I recently returned from governors Ball in New York City. In this article I would like to compare that particular concert festival with lollapalooza. At this festival the focus was on Music not electronic music. Not to say lollapalooza does not have its share of regular in the rock folk music but increasingly lollapalooza has become a haven for all the DJs in the entire world. One of the first things that struck me during the music festival was the fact that you were in fucking New York City. The location was on an island which made it 10 times cooler then lollapalooza has grown to be. It was not as huge as lollapalooza, but that could turn out to be a blessing. You did not have as many miles and I mean miles to walk to see one headlining band versus another headlining band. Yet, as the crowds got larger over the weekend, that fact it was a smaller venue did come back to bite you. There seemed to be less and less space available as the days went by and on Sunday at night you could barely even move. Maybe I am biased, but there was a stronger emphasis on indie music which some of this EDM stuff actually is, but you are not overwhelmed by it as at lollapalooza. You got the sense that the crowd was a little bit more intellectual and savvy towards music as well. Lollapalooza in contrast has become a place for these bratty douche bag tools who are into DJs that are 14 years old and annoying as fucking possible. Another thing that I liked was the fact that this festival brought a couple of hometown acts back, Interpol and the Strokes.
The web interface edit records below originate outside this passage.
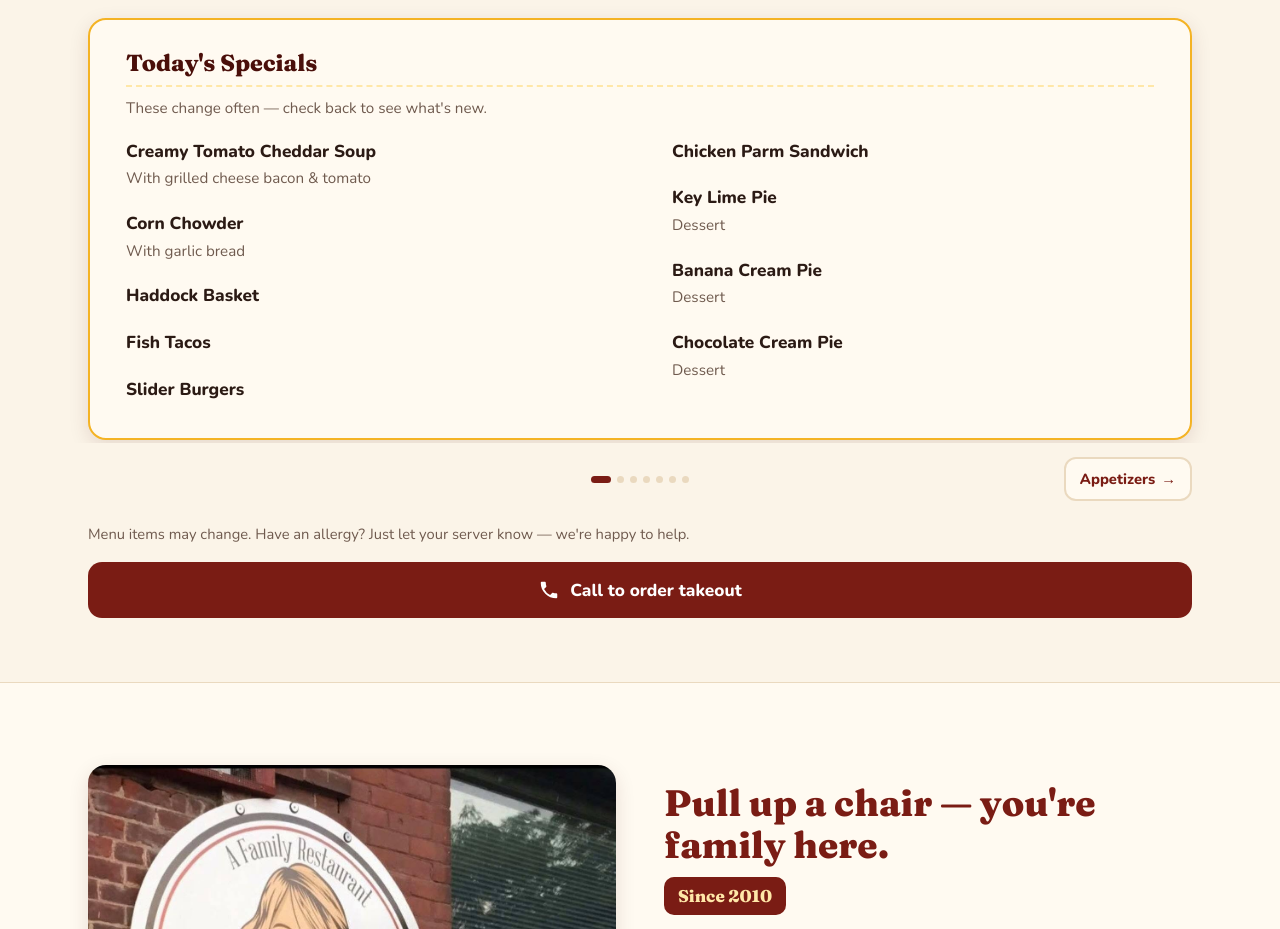
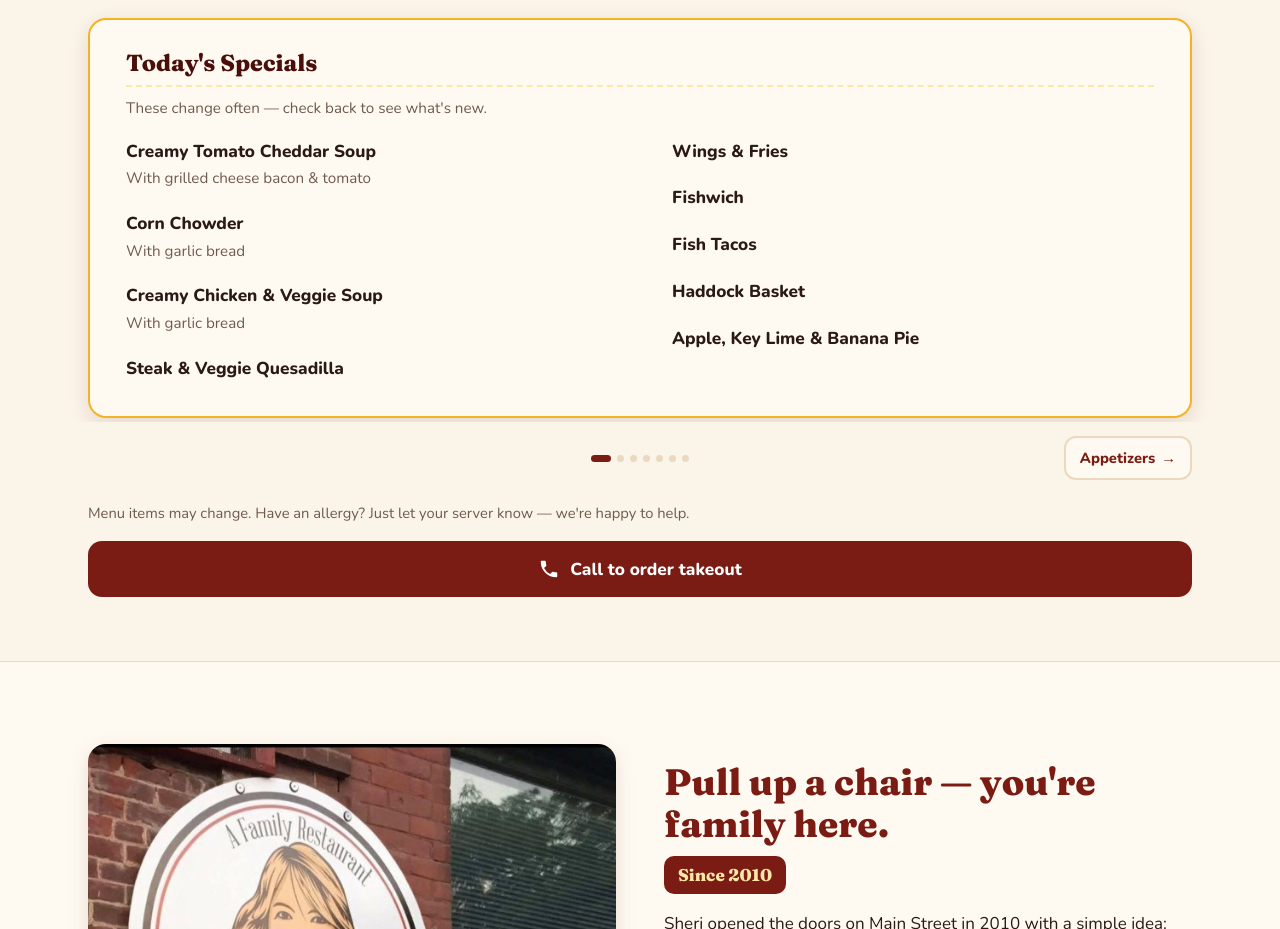
Before and after one commit to sherisplace/sherisplace.github.io, a plain HTML site: page index.html in a window 1280 px wide. Shown: the part 1060-1989 px from the top of the page. Drawn offline with nearby package versions, Linux system fonts and the light colour scheme.

Commit message:
Today's specials (Oct 31), posted from Sheri's specials app

```diff
--- a/index.html
+++ b/index.html
@@ -762,13 +762,13 @@ const EVENTS = [
 const SPECIALS = [
   { n: "Creamy Tomato Cheddar Soup", d: "With grilled cheese bacon & tomato" },
   { n: "Corn Chowder", d: "With garlic bread" },
+  { n: "Creamy Chicken & Veggie Soup", d: "With garlic bread" },
+  { n: "Steak & Veggie Quesadilla" },
+  { n: "Wings & Fries" },
+  { n: "Fishwich" },
+  { n: "Fish Tacos" },
   { n: "Haddock Basket" },
-  { n: "Fish Tacos" },
-  { n: "Slider Burgers" },
-  { n: "Chicken Parm Sandwich" },
-  { n: "Key Lime Pie", d: "Dessert" },
-  { n: "Banana Cream Pie", d: "Dessert" },
-  { n: "Chocolate Cream Pie", d: "Dessert" },
+  { n: "Apple, Key Lime & Banana Pie" },
 ];
 /* SPECIALS:END */
 
```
This made for an awesome show because the crowds were going nuts while in contrast lollapalooza has never catered to the Chicago music scene. They are so inconsistent as to who plays and when and on what day. VH1 might as well put on lollapalooza and you would never think that perry Farrell is the promoter of lollapalooza. I will talk about the Strokes at this festival in another post because it pretty much deserves it's own post. Yet, I will ask over and over again the question why doesn't lollapalooza try to bring in some of these hometown heroes. where are the smashing pumpkins? where is Kanye West?where is Wilco?. Now you get a slightly lesser amount of bands to go see at Governor's Ball but you do not get the sense that it is one huge cash grab like lollapalooza is. The tickets are cheaper and they do allow for a payment plan while lollapalooza tickets or at least $75-$80 more and you have to pay it all at once. So is lollapalooza still worth going to? Yes I think it is still worth going to simply because it is the only festival in America where you are not completely isolated from the city. Even at this music festival you were on an island and had to take a bus to get off the island. You get on the bus back into the city, then you're in the middle of not a very nice part of Manhattan. New York City can be very problematic because the damn town is so fucking spread out. The other bonus for lollapalooza is the fact that they have after shows all over the city. Hypothetically you could skip all the festival and still have a great experience going to three different clubs or bars every night. Yet in the end what I think it came down to was when I looked at the New York festival lineup I said to myself holy shit that is probably one of the best lineups I have ever seen. In contrast, lollapalooza lineups almost every year seem to disappoint even worse than the year before. There just has not been one must see experience at lollapalooza since probably 2010 maybe. And finally one of the things that I noticed about the New York festival was the fact that the bands and musicians that I had no idea who they were seemed completely awesome. At the airport I was on iTunes downloading 4 to 5 new artists which has never really happened at lollapalooza. Lolla will give you maybe 1 to 2 new artists that you would be interested in but for the most part I was amazed at how good the people on the under cards were. Yet that's just my opinion and somebody probably out there thinks I'm wrong.